How to complete this task:
Could you copy out every line of the data where the word "implementiert" occurs?

Collected data entries:
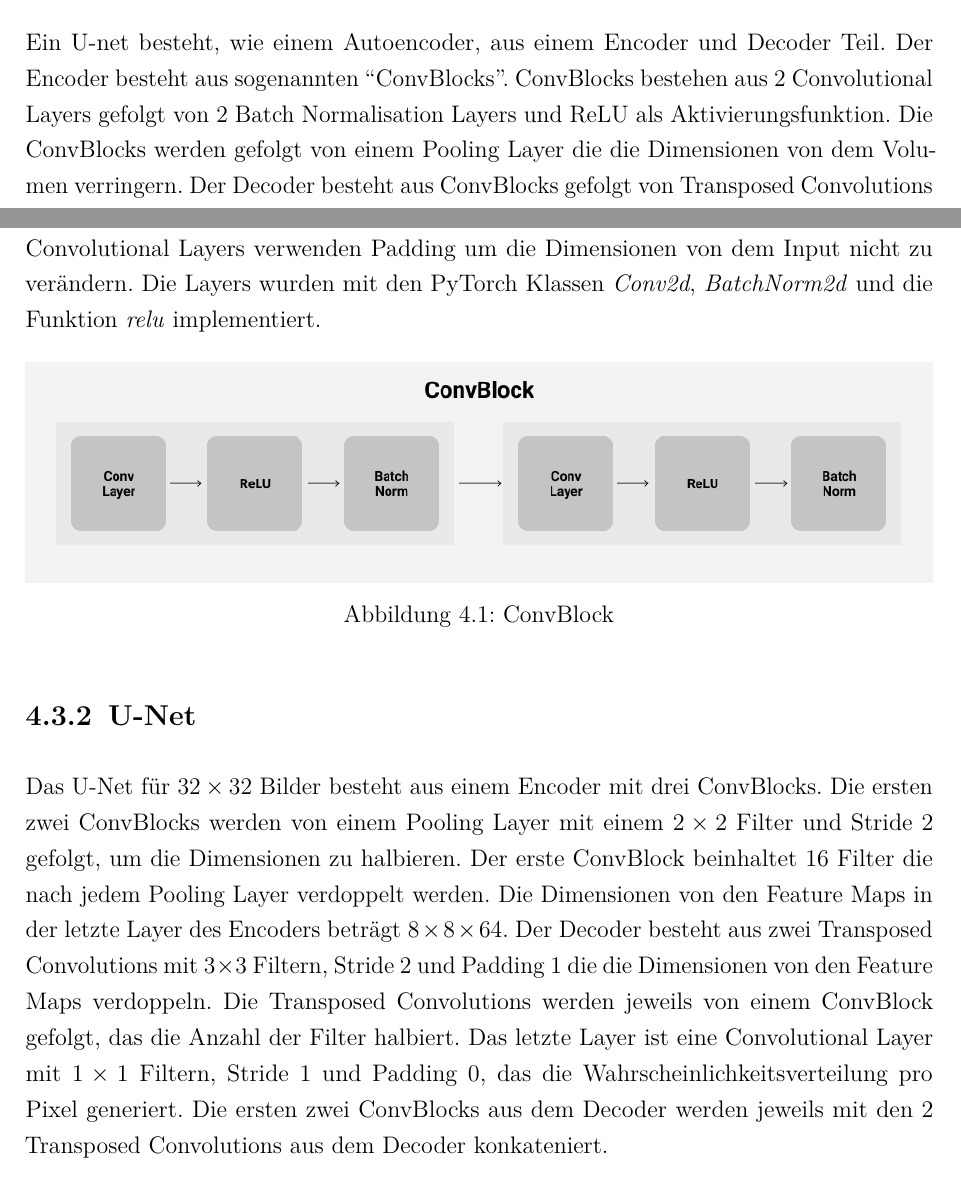
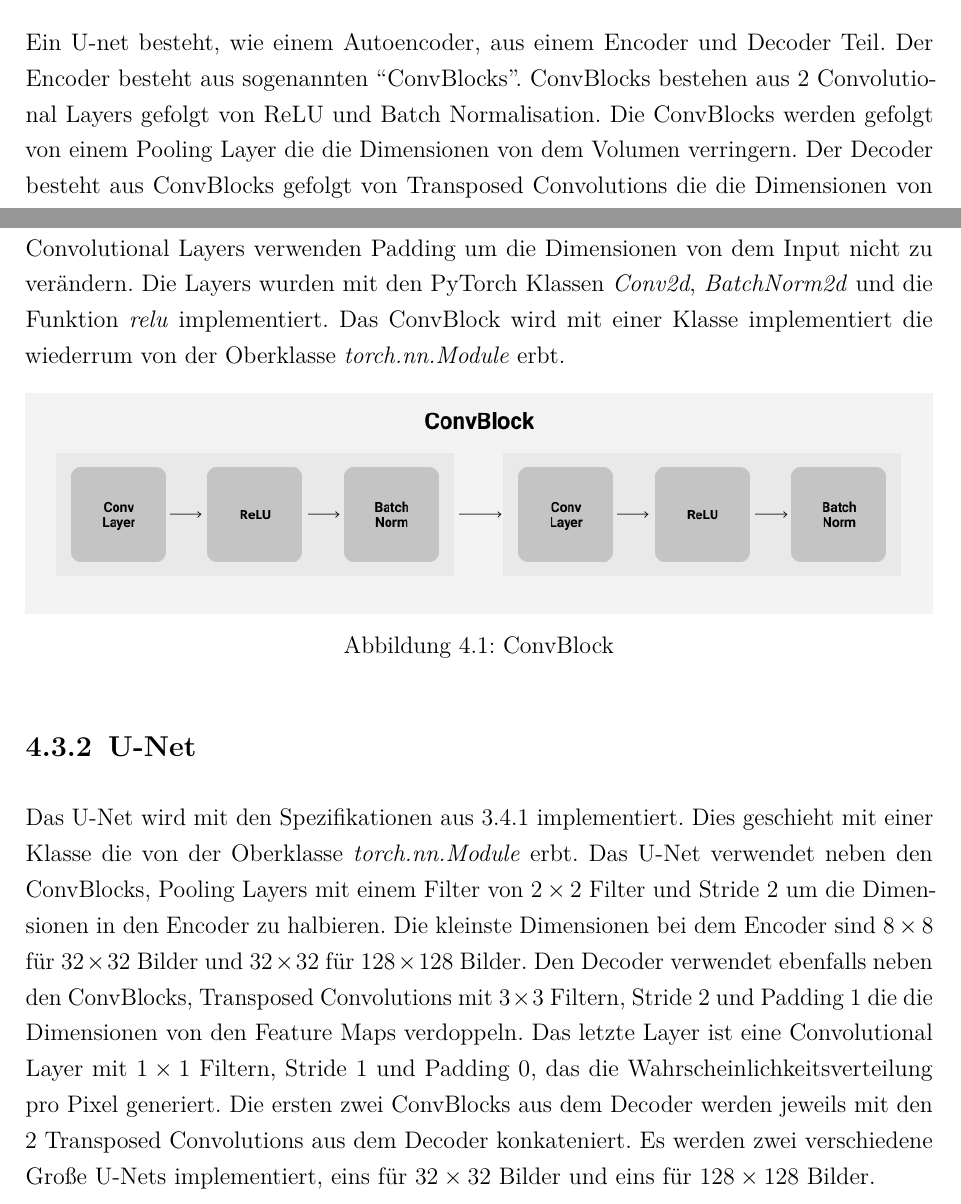
Before and after one commit to SaizFerri/bachelorarbeit, a LaTeX thesis (thesis/main.tex, which reads thesis/chapter/Conception.tex, thesis/chapter/Implementation.tex): two parts of pages 25 and 31 of 43, joined at a grey line, cut so that both start at the same text. Compiled offline with pdfLaTeX.

Commit message:
feat: continue implementation

```diff
--- a/thesis/chapter/Conception.tex
+++ b/thesis/chapter/Conception.tex
@@ -102,7 +102,7 @@ Encoder mit Layers von dem Decoder, mit der gleichen Dimensionen.
 \\
 \\
 Ein U-net besteht, wie einem Autoencoder, aus einem Encoder und Decoder Teil. Der Encoder besteht aus sogenannten ``ConvBlocks''. ConvBlocks
-bestehen aus 2 Convolutional Layers gefolgt von 2 Batch Normalisation Layers und ReLU als Aktivierungsfunktion. Die ConvBlocks werden gefolgt
+bestehen aus 2 Convolutional Layers gefolgt von ReLU und Batch Normalisation. Die ConvBlocks werden gefolgt
 von einem Pooling Layer die die Dimensionen von dem Volumen verringern. Der Decoder besteht aus ConvBlocks gefolgt von Transposed Convolutions
 die die Dimensionen von dem Volumen wieder vergrößern. Das letzte Layer ist eine $1 \times 1$ Convolutional Layer die das Output Volumen generiert.
 Skip Connections konkatenieren ConvBlocks aus dem Encoder mit den Transposed Convolutions aus dem Decoder, die die gleiche Dimensionen haben.
--- a/thesis/chapter/Implementation.tex
+++ b/thesis/chapter/Implementation.tex
@@ -69,7 +69,8 @@ Bei der Verwendung von einem MSE Loss wird Binning nicht verwendet.
 Das Kernstück eines U-Nets ist der sogenannte ConvBlock. Ein ConvBlock beinhaltet zwei hintereinander geschaltete Blöcke, die wiederrum
 aus einer Convolutional Layer mit $3 \times 3$ Filtern und Stride 1, gefolgt von ReLU und Batch Normalisation bestehen.
 Die Convolutional Layers verwenden Padding um die Dimensionen von dem Input nicht zu verändern. Die Layers wurden mit den PyTorch
-Klassen \textit{Conv2d}, \textit{BatchNorm2d} und die Funktion \textit{relu} implementiert.
+Klassen \textit{Conv2d}, \textit{BatchNorm2d} und die Funktion \textit{relu} implementiert. Das ConvBlock wird mit einer Klasse implementiert
+die wiederrum von der Oberklasse \textit{torch.nn.Module} erbt.
 
 \begin{figure}[H]
   \centering
@@ -81,13 +82,21 @@ Klassen \textit{Conv2d}, \textit{BatchNorm2d} und die Funktion \textit{relu} imp
 \end{figure}
 
 \subsection{U-Net}
-Das U-Net für $32 \times 32$ Bilder besteht aus einem Encoder mit drei ConvBlocks. Die ersten zwei ConvBlocks werden von einem Pooling Layer
-mit einem $2 \times 2$ Filter und Stride 2 gefolgt, um die Dimensionen zu halbieren.
-Der erste ConvBlock beinhaltet 16 Filter die nach jedem Pooling Layer verdoppelt werden. Die Dimensionen von den Feature Maps in der letzte
-Layer des Encoders beträgt $8 \times 8 \times 64$. Der Decoder besteht aus zwei Transposed Convolutions mit $3 \times 3$ Filtern, Stride 2 und
-Padding 1 die die Dimensionen von den Feature Maps verdoppeln. Die Transposed Convolutions werden jeweils von einem ConvBlock gefolgt, das die
-Anzahl der Filter halbiert. Das letzte Layer ist eine Convolutional Layer mit $1 \times 1$ Filtern, Stride 1 und Padding 0, das die
+Das U-Net wird mit den Spezifikationen aus \ref{section:u-net} implementiert. Dies geschieht mit einer Klasse die von der Oberklasse
+\textit{torch.nn.Module} erbt. Das U-Net verwendet neben den ConvBlocks, Pooling Layers mit einem Filter von $2 \times 2$ Filter und Stride 2
+um die Dimensionen in den Encoder zu halbieren. Die kleinste Dimensionen bei dem Encoder sind $8 \times 8$ für $32 \times 32$ Bilder und
+$32 \times 32$ für $128 \times 128$ Bilder. Den Decoder verwendet ebenfalls neben den ConvBlocks, Transposed Convolutions mit $3 \times 3$
+Filtern, Stride 2 und Padding 1 die die Dimensionen von den Feature Maps verdoppeln. Das letzte Layer ist eine Convolutional Layer mit $1 \times 1$ Filtern, Stride 1 und Padding 0, das die
 Wahrscheinlichkeitsverteilung pro Pixel generiert. Die ersten zwei ConvBlocks aus dem Decoder werden jeweils mit den 2 Transposed Convolutions
-aus dem Decoder konkateniert.
+aus dem Decoder konkateniert. Es werden zwei verschiedene Große U-Nets implementiert, eins für $32 \times 32$ Bilder und eins für
+$128 \times 128$ Bilder.
+% Das U-Net für $32 \times 32$ Bilder besteht aus einem Encoder mit drei ConvBlocks. Die ersten zwei ConvBlocks werden von einem Pooling Layer
+% mit einem $2 \times 2$ Filter und Stride 2 gefolgt, um die Dimensionen zu halbieren.
+% Der erste ConvBlock beinhaltet 16 Filter die nach jedem Pooling Layer verdoppelt werden. Die Dimensionen von den Feature Maps in der letzte
+% Layer des Encoders beträgt $8 \times 8 \times 64$. Der Decoder besteht aus zwei Transposed Convolutions mit $3 \times 3$ Filtern, Stride 2 und
+% Padding 1 die die Dimensionen von den Feature Maps verdoppeln. Die Transposed Convolutions werden jeweils von einem ConvBlock gefolgt, das die
+% Anzahl der Filter halbiert. Das letzte Layer ist eine Convolutional Layer mit $1 \times 1$ Filtern, Stride 1 und Padding 0, das die
+% Wahrscheinlichkeitsverteilung pro Pixel generiert. Die ersten zwei ConvBlocks aus dem Decoder werden jeweils mit den 2 Transposed Convolutions
+% aus dem Decoder konkateniert.
 % \section{Beispiel Unterkapitel}
 % TODO
```
Also changed, not shown: thesis/main.pdf, thesis/chapter/Conception.tex (2 more changed lines).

Solution for this task:
-Klassen \textit{Conv2d}, \textit{BatchNorm2d} und die Funktion \textit{relu} implementiert.
+Klassen \textit{Conv2d}, \textit{BatchNorm2d} und die Funktion \textit{relu} implementiert. Das ConvBlock wird mit einer Klasse implementiert
+Das U-Net wird mit den Spezifikationen aus \ref{section:u-net} implementiert. Dies geschieht mit einer Klasse die von der Oberklasse
+aus dem Decoder konkateniert. Es werden zwei verschiedene Große U-Nets implementiert, eins für $32 \times 32$ Bilder und eins für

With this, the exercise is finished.